(g) the Government must immediately suspend mutual obligation requirements to protect the health and safety of all people on income support payments and employment service providers;
(h) the Government must permanently increase the Jobseeker Payment, Youth Allowance, AUSTUDY and ABSTUDY after the crisis is over to ensure people on income support payments are not dropped below the poverty line;
(i) the Government must immediately cancel all robodebts and look to repay debts to robodebt victims once the crisis is over; and
(j) the Government must consider what other forms of support should be provided to promote social cohesion and reduce the potential for discrimination against already vulnerable individuals and communities in these challenging times.
The question is that the second reading amendment moved by Senator Siewert on page 8923 be agreed to.
Senator Siewert, you would like it recorded in the Journals and Hansard that the Australian Greens supported that particular motion?
I move the second reading amendment as circulated on sheet 8924:
At the end of the motion, add:
", but the Senate:
(a) is of the opinion that the Government must ensure financial support provided to business under these bills come with conditions attached, including:
(i) a jobs guarantee, so that as many people as possible remain employed during the crisis,
(ii) a wages guarantee, so that money goes to workers who need it and to keep businesses running, not to executive pay, and
(iii) where appropriate, a Government stake in big, essential businesses such as Qantas; and
(b) calls on the Government to ensure that, if the Minister for Finance allocates additional amounts under the powers referred to as the Advance to the Finance Minister, the Auditor-General must complete a review into any expenditure no later than twelve months after the date of the final expenditure".
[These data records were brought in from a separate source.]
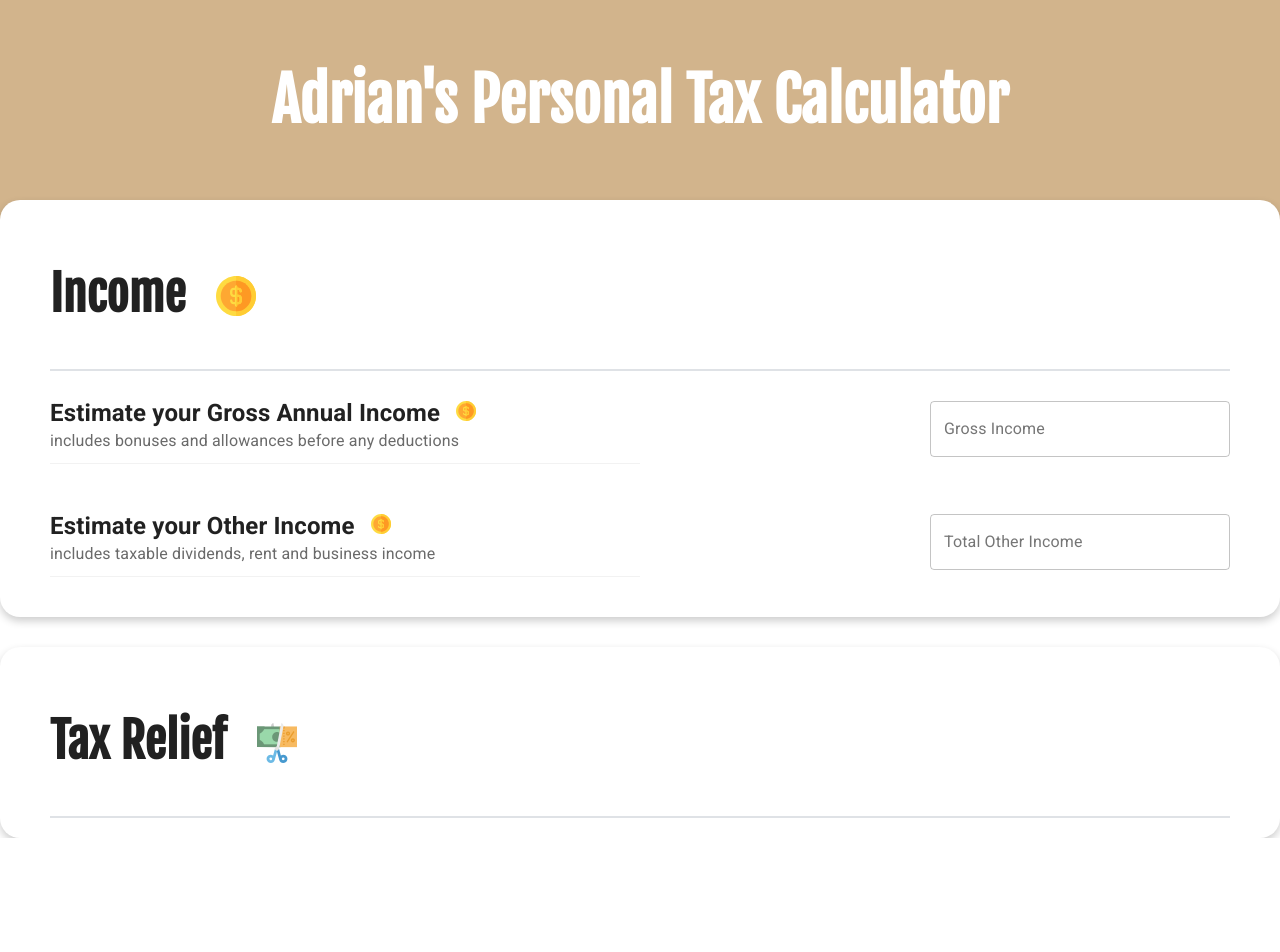
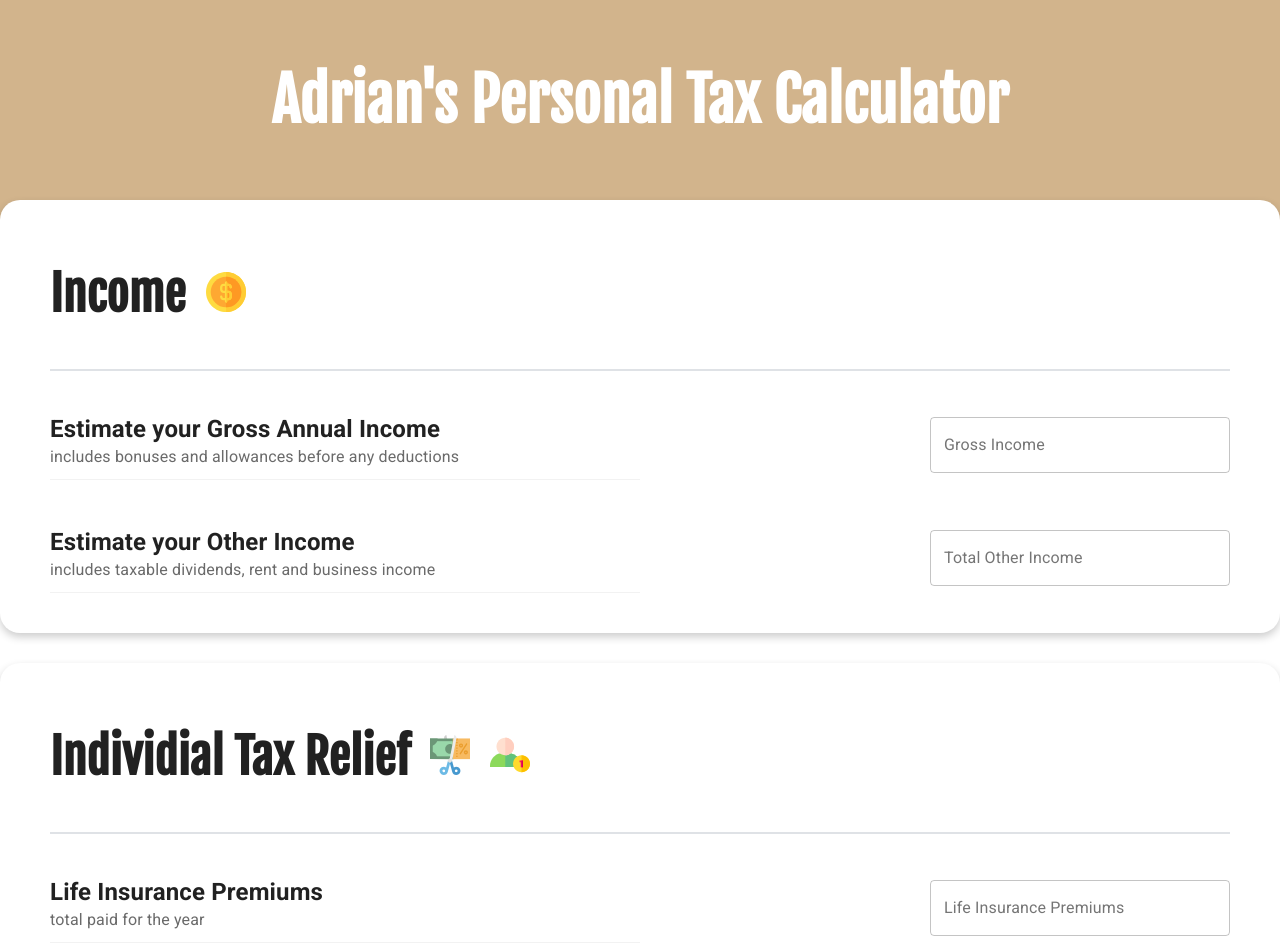
Before and after one commit to khun84/IncomeTaxCalculator, a React (Create React App) app: page / in a window 1280 px wide. Shown: the top 952 px of the page. Before the commit the page ends 838 px from the top, so only its background shows below. Built offline with nearby package versions, Linux system fonts and the light colour scheme.

Commit message:
finished adding icons for individual tax relief

```diff
--- a/public/app.css
+++ b/public/app.css
@@ -14,7 +14,7 @@
   }
 
 .headerSection {
-    margin-bottom: 16x;
+    margin-bottom: 16px;
 }
 
 .headerSection h3{
@@ -27,16 +27,15 @@
 .headerSection img {
     max-width: 40px;
     max-height: 40px;
-    vertical-align: middle;
+
 }
 
 .entireQuestionContainer {
     padding: 0px 20px;
 }
 
-.spacing {
-    padding-left: 10px;
-    padding-right: 10px;
+.headerIcons {
+    margin-left: 20px;
 }
 
 .headerDiv h1 {
@@ -116,7 +115,6 @@
 
 .questionIcon {
     display: inline-block;
-    /* float: left; */
 }
 
 .incomeInput {
@@ -175,3 +173,8 @@
         font-size: 24px;
      }
 }
+
+/* General Styles */
+.inline-block {
+    display: inline-block;
+}
--- a/src/HeaderSection.js
+++ b/src/HeaderSection.js
@@ -2,9 +2,16 @@ import React, { Component, PropTypes } from 'react';
 
 function returnIcon(title) {
     if (title === "Income") {
-        return "assets/dollar.svg"
-    } else if (title === "Tax Relief") {
-        return "assets/tax.svg"
+        return (
+            <img className="headerIcons" src="assets/dollar.svg"></img>
+        )
+    } else if (title === "Individial Tax Relief") {
+        return (
+            <div className="inline-block    ">
+                <img className="headerIcons" src="assets/tax.svg"></img>
+                <img className="headerIcons" src="assets/one.svg"></img>
+            </div>
+        )
     }
 }
 
@@ -12,7 +19,9 @@ export default function IncomeSection(props) {
 
         return (
             <div className="headerSection b-border">
-                <h3>{props.title} <span className="spacing"></span><img src={returnIcon(props.title)}></img></h3>
+                <h3>{props.title}
+                {returnIcon(props.title)}
+                </h3>
             </div>
 
         );
--- a/src/MoneyTextQuestion.js
+++ b/src/MoneyTextQuestion.js
@@ -46,7 +46,7 @@ export default function MoneyTextQuestion(props) {
             <div className="horizontalRow ">
 
                 <div className="questionText question-bottom-border">
-                    <h4>{props.questionTitle}  <div className="questionIcon"><img src="assets/dollar.svg"></img> </div></h4>
+                    <h4>{props.questionTitle}  {props.icons}</h4>
                     <div className="subtitles">{props.questionSubtitle}</div>
                 </div>
 
--- a/src/QuestionContainer.js
+++ b/src/QuestionContainer.js
@@ -12,7 +12,7 @@ export default class QuestionContainer extends Component {
                 </div>
 
                 <div className="questionContainerSubsequent">
-                <Section title="Tax Relief"/>
+                <Section title="Individial Tax Relief"/>
 
                 </div>
 
--- a/src/Section.js
+++ b/src/Section.js
@@ -16,11 +16,47 @@ const incomeQuestions = (
     </div>
 )
 
+const taxReliefQuestions = (
+    <div>
+    {/* TODO make EPF question that auto calculate from gross income */}
+
+    <MoneyTextQuestion
+    questionTitle="Life Insurance Premiums"
+    questionSubtitle="total paid for the year"
+    label="Life Insurance Premiums"/>
+
+    <MoneyTextQuestion
+    questionTitle="Medical Insurance Premium"
+    questionSubtitle="total paid for the year"
+    label="Medical Insurance Premiums"/>
+    </div>
+)
+
+const incomeQuestionIcons = (
+    <div>
+        <div className="questionIcon"><img src="assets/dollar.svg"></img> </div>
+    </div>
+)
+
+const individualReliefQuestionIcons = (
+    <div>
+        <div className="questionIcon"><img src="assets/tax.svg"></img> <img src="assets/one.svg"></img></div>
+    </div>
+)
+
 function getQuestions(title) {
     if (title === "Income") {
         return incomeQuestions
     } else {
+        return taxReliefQuestions
+    }
+}
 
+function getQuestionIcons(title) {
+    if (title === "Income") {
+        return incomeQuestionIcons
+    } else if (title === "Individual Tax Relief"){
+        return individualReliefQuestionIcons
     }
 }
 
@@ -28,7 +64,9 @@ export default function Section (props) {
 
         return (
             <div className="section">
-                <HeaderSection title={props.title}/>
+                <HeaderSection
+                title={props.title}
+                icons={getQuestionIcons(props.title)}/>
 
                 {getQuestions(props.title)}
 
```
Also changed, not shown: public/assets/one.svg (added).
So: recorded in the Journals and the Hansard that the Australian Greens supported that amendment on page 8924 moved by Senator Hanson-Young. The question is now that the second reading, as amended, be agreed to.
Question agreed to.
Bills read a second time.